As academics, we encounter a dizzying amount of new information in many different fields of study; how could we possibly rationally interpret all of it at once? In one line of work, I reveal a subtle but crucial fallacy made when interpreting information across sources — namely, that individuals more heavily weight information that is merely repeated, as opposed to genuinely corroborated. We discuss the implications of this work in a social context of social media and disinformation, but there are also implications for our own knowledge: do we overweight the value of highly cited studies, for example, independent of that study’s replicability?

To demonstrate this, we have subjects read articles about current events (e.g., about the state of the Japanese economy, or a piece of legislation in Switzerland). There are three conditions. Across all three conditions, subjects see one article that takes a negative stance on the issue, and that article cites a single source. In our 'true consensus' condition, subjects read four more articles that take a positive stance, each of which independently cites a unique source. In our 'false consensus' condition, subjects also read four more articles that take a positive stance (containing identical information as the true consensus condition), except that all of those articles cite a single source. Finally, in our 'no consensus' baseline condition, subjects read only a single additional article that takes a positive stance, and that article cites a single, unique source. You can see a schematic of the three conditions below.

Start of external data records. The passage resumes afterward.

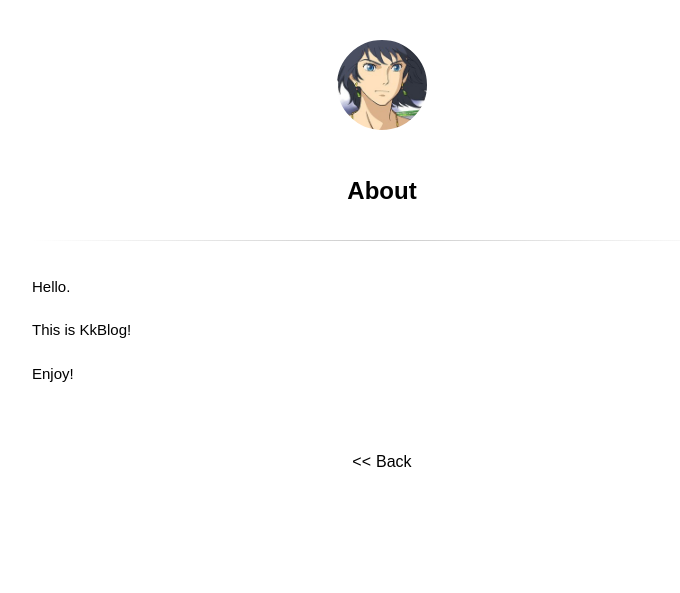
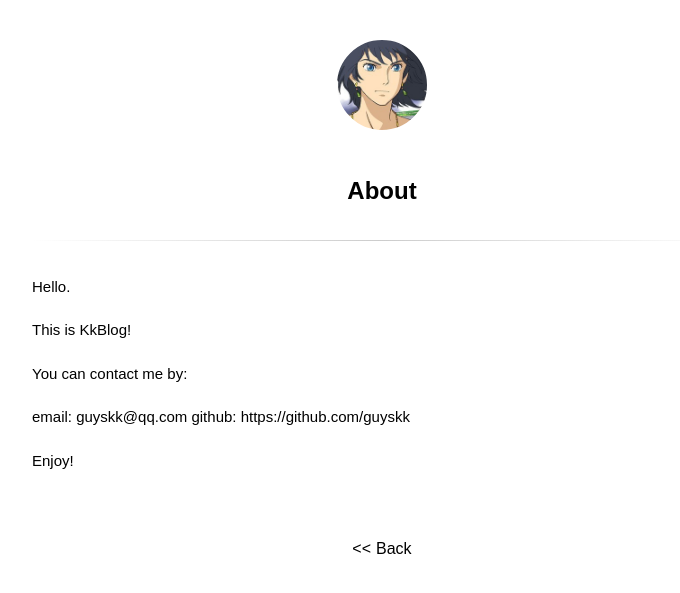
Before and after one commit to guyskk/guyskk.github.io, a Jekyll site: the page built from about.md, in a window 1280 px wide. Shown: the top 593 px of the page, without its empty margins (258-938 px from the left). Built offline with Jekyll 4.4.1, drawn with Linux system fonts in a browser that asks for light colours; some web fonts are replaced.

Commit message:
update about me

```diff
--- a/_config.yml
+++ b/_config.yml
@@ -5,7 +5,7 @@ encoding:           "utf-8"
 
 # Author Info
 author_name:        "guyskk"
-author_email:       kangdehuang@gmail.com
+author_email:       guyskk@qq.com
 twitter_username:   guyskk
 
 # Site Settings
--- a/about.md
+++ b/about.md
@@ -7,4 +7,10 @@ Hello.
 
 This is KkBlog!
 
+You can contact me by:
+
+email: guyskk@qq.com
+github: https://github.com/guyskk
+
+
 Enjoy!
```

Our central question is whether observers will properly discount information that is repeated. If true, we should expect that agreement with the affirmative position in the false consensus condition is lower than in the true consensus condition (and equal to that of the no consensus condition). But, in fact, we find that people are decieved by false consensus: they exhibit a reliable boost in agreement with the affirmative opinion when they encounter the same information repeated across multiple secondary sources. You can see our results from one experiment below.

(Hover to see the full distributions)

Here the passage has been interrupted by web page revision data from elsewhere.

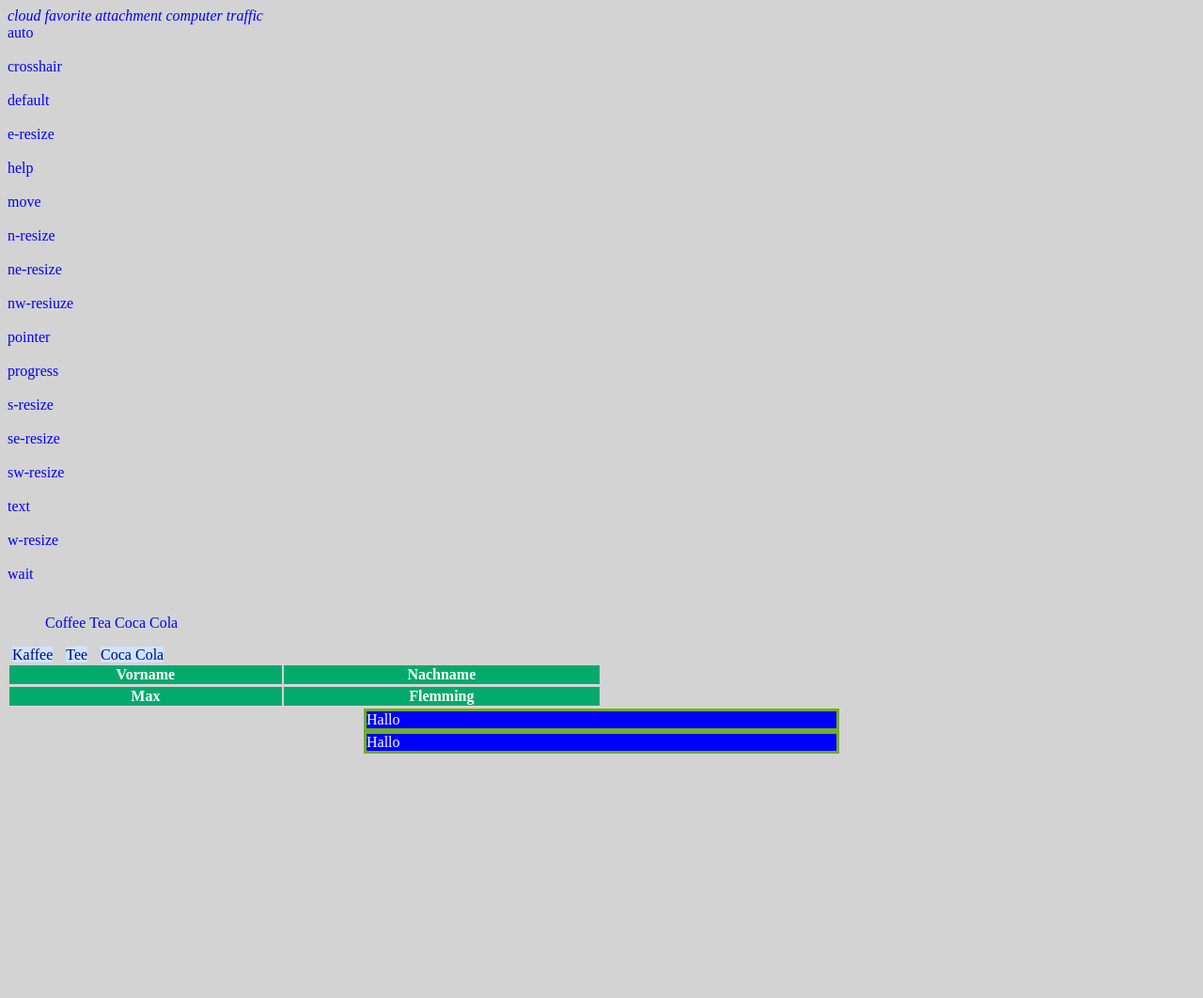
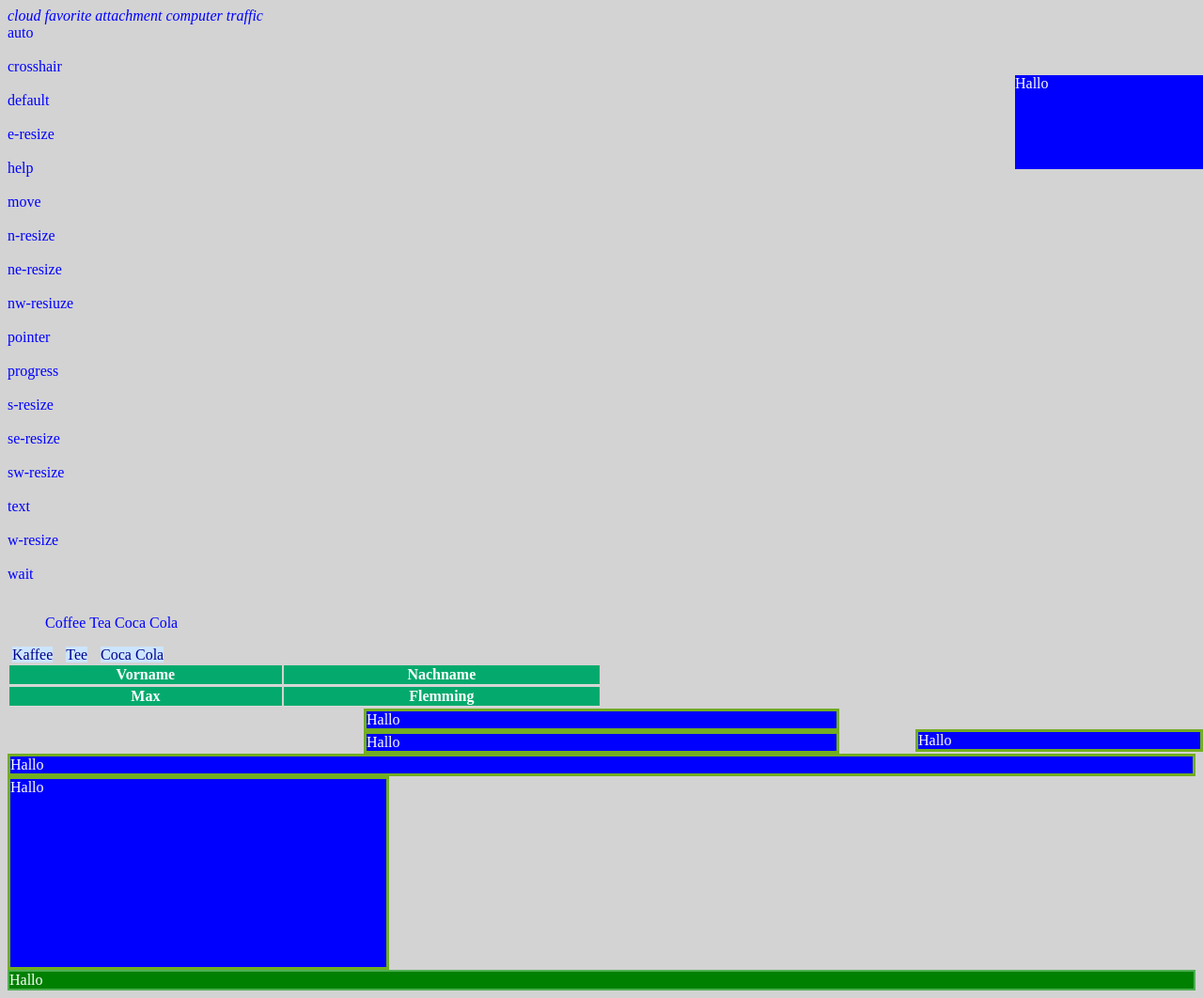
Before and after one commit to VencedorParis/Test, a plain HTML site: page CSS/test2.html in a window 1280 px wide. Shown: the whole page at 94% size. Before the commit the page ends 810 px from the top, so only its background shows below. Drawn offline with Linux system fonts and the light colour scheme.

Commit message:
CSS Position

```diff
--- a/CSS/mystyle.css
+++ b/CSS/mystyle.css
@@ -183,3 +183,41 @@ div.ex2 {
     margin: auto;
     border: 3px solid #73AD21;
 }
+
+div.static {
+    position: static;
+    border: 3px solid #73AD21;
+}
+
+div.relative {
+    position: relative;
+    /* left: 30px; */
+    border: 3px solid #73AD21;
+    width: 400px;
+    height: 200px;
+}
+
+div.absolute {
+    position: absolute;
+    top: 80px;
+    right: 0;
+    width: 200px;
+    height: 100px;
+    border: #73AD21;
+}
+
+div.fixed {
+    position: fixed;
+    bottom: 0;
+    right: 0;
+    width: 300px;
+    border: 3px solid #73AD21;
+}
+
+div.sticky{
+    position: -webkit-sticky;
+    position: sticky;
+    top: 0;
+    background-color: green;
+    border: 2px solid #4CAF50;
+}
--- a/CSS/test2.html
+++ b/CSS/test2.html
@@ -59,5 +59,25 @@
         <div class="ex2">
             Hallo
         </div>
+
+        <div class="static">
+            Hallo
+        </div>
+
+        <div class="relative">
+            Hallo
+        </div>
+
+        <div class="fixed">
+            Hallo
+        </div>
+
+        <div class="absolute">
+            Hallo
+        </div>
+
+        <div class="sticky">
+            Hallo
+        </div>
     </body>
 </html>
```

As you can see, observers greatly overweight the value of a false consensus. Importantly, we show that this cannot be explained by either (a) a failure to remember the source information, and (b) an explicit belief that false consensus is valuable (subjects still exhibit this effect even after explicitly stating that true consensus was superior to false consensus).

However, people do not always fall prey to this illusion of consensus: they are sensitive to some contexts when they should not value repeated information. For example, we ran an experiment where subjects were exposed to the same kind of design as above. However, the articles were not about current events, but about a bear sighting at a local high school. Here, what varied is how many unique people claimed to have seen the bear. And in this case, people rationally discounted false consensus (see results below). This suggests that people are still rationally interpreting the information they receive, and the 'illusion' of consensus therefore only applies to certain kinds of knowledge.